WHAT THE TASK REQUIRES |
What is needed is an exact copy of the data below, pictures excluded.

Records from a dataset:
====================
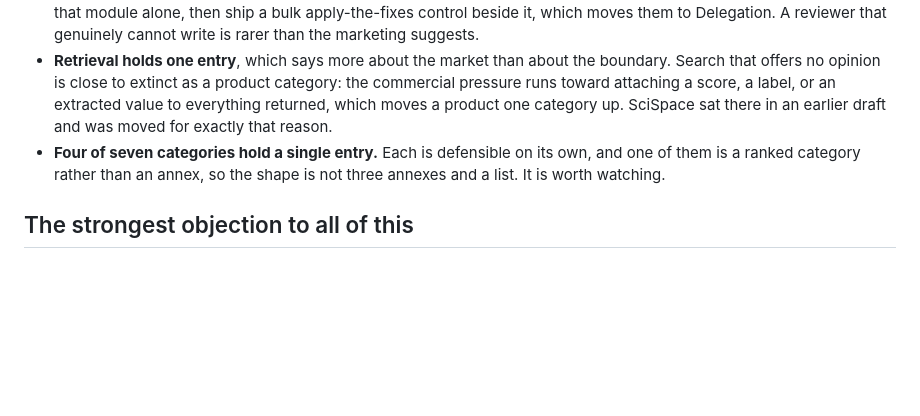
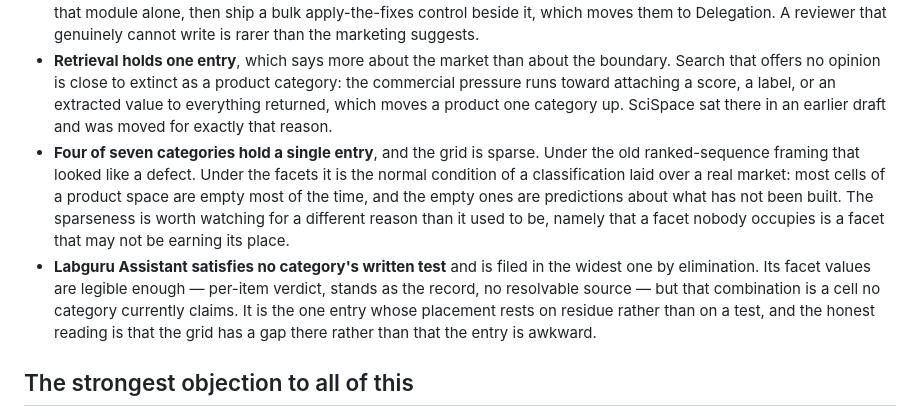
Before and after one commit to pswpswpsw/awesome-human-ai-research-systems, a Markdown page: METHOD.md, the part around the change. Rendered like a GitHub page; blank space fills up the shorter version.

Commit message:
Rewrite the sparseness weak point for the facet framing
Under the ranked-sequence framing, four singleton categories read as a
defect. Under facets it is the normal condition of a classification laid
over a real market, and the empty cells are predictions about what has not
been built. The note now says that, and redirects the concern to the one
place it still applies: a facet nobody occupies may not be earning its
place.

Added the defect the sparseness note was obscuring. Labguru Assistant
satisfies no category's written test and is filed by elimination. Its
facet values are legible but land in a cell no category claims, so the
honest reading is a gap in the grid rather than an awkward entry.

Co-Authored-By: Claude Opus 5 <noreply@anthropic.com>

```diff
--- a/METHOD.md
+++ b/METHOD.md
@@ -108,7 +108,8 @@ Elsewhere the axis cuts hard across the old stages. Grant drafting sits beside u
 - **Delegation is the widest category**, running from a grant-letter drafter to an unattended manuscript agent. A finer split is available if it grows: whether the human's single ruling falls on a brief they wrote or on material they already owned, which separates ClawsGO and FutureHouse from Review-it and Labguru Assistant.
 - **Critique is thin, and the thinness is the finding.** Several products advertise a review module that would land there on that module alone, then ship a bulk apply-the-fixes control beside it, which moves them to Delegation. A reviewer that genuinely cannot write is rarer than the marketing suggests.
 - **Retrieval holds one entry**, which says more about the market than about the boundary. Search that offers no opinion is close to extinct as a product category: the commercial pressure runs toward attaching a score, a label, or an extracted value to everything returned, which moves a product one category up. SciSpace sat there in an earlier draft and was moved for exactly that reason.
-- **Four of seven categories hold a single entry.** Each is defensible on its own, and one of them is a ranked category rather than an annex, so the shape is not three annexes and a list. It is worth watching.
+- **Four of seven categories hold a single entry**, and the grid is sparse. Under the old ranked-sequence framing that looked like a defect. Under the facets it is the normal condition of a classification laid over a real market: most cells of a product space are empty most of the time, and the empty ones are predictions about what has not been built. The sparseness is worth watching for a different reason than it used to be, namely that a facet nobody occupies is a facet that may not be earning its place.
+- **Labguru Assistant satisfies no category's written test** and is filed in the widest one by elimination. Its facet values are legible enough — per-item verdict, stands as the record, no resolvable source — but that combination is a cell no category currently claims. It is the one entry whose placement rests on residue rather than on a test, and the honest reading is that the grid has a gap there rather than that the entry is awkward.
 
 ## The strongest objection to all of this
 
```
====================
OUTPUT BELOW |
Before and after one commit to pswpswpsw/awesome-human-ai-research-systems, a Markdown page: METHOD.md, the part around the change. Rendered like a GitHub page; blank space fills up the shorter version.

Commit message:
Rewrite the sparseness weak point for the facet framing
Under the ranked-sequence framing, four singleton categories read as a
defect. Under facets it is the normal condition of a classification laid
over a real market, and the empty cells are predictions about what has not
been built. The note now says that, and redirects the concern to the one
place it still applies: a facet nobody occupies may not be earning its
place.

Added the defect the sparseness note was obscuring. Labguru Assistant
satisfies no category's written test and is filed by elimination. Its
facet values are legible but land in a cell no category claims, so the
honest reading is a gap in the grid rather than an awkward entry.

Co-Authored-By: Claude Opus 5 <noreply@anthropic.com>

```diff
--- a/METHOD.md
+++ b/METHOD.md
@@ -108,7 +108,8 @@ Elsewhere the axis cuts hard across the old stages. Grant drafting sits beside u
 - **Delegation is the widest category**, running from a grant-letter drafter to an unattended manuscript agent. A finer split is available if it grows: whether the human's single ruling falls on a brief they wrote or on material they already owned, which separates ClawsGO and FutureHouse from Review-it and Labguru Assistant.
 - **Critique is thin, and the thinness is the finding.** Several products advertise a review module that would land there on that module alone, then ship a bulk apply-the-fixes control beside it, which moves them to Delegation. A reviewer that genuinely cannot write is rarer than the marketing suggests.
 - **Retrieval holds one entry**, which says more about the market than about the boundary. Search that offers no opinion is close to extinct as a product category: the commercial pressure runs toward attaching a score, a label, or an extracted value to everything returned, which moves a product one category up. SciSpace sat there in an earlier draft and was moved for exactly that reason.
-- **Four of seven categories hold a single entry.** Each is defensible on its own, and one of them is a ranked category rather than an annex, so the shape is not three annexes and a list. It is worth watching.
+- **Four of seven categories hold a single entry**, and the grid is sparse. Under the old ranked-sequence framing that looked like a defect. Under the facets it is the normal condition of a classification laid over a real market: most cells of a product space are empty most of the time, and the empty ones are predictions about what has not been built. The sparseness is worth watching for a different reason than it used to be, namely that a facet nobody occupies is a facet that may not be earning its place.
+- **Labguru Assistant satisfies no category's written test** and is filed in the widest one by elimination. Its facet values are legible enough — per-item verdict, stands as the record, no resolvable source — but that combination is a cell no category currently claims. It is the one entry whose placement rests on residue rather than on a test, and the honest reading is that the grid has a gap there rather than that the entry is awkward.
 
 ## The strongest objection to all of this
 
```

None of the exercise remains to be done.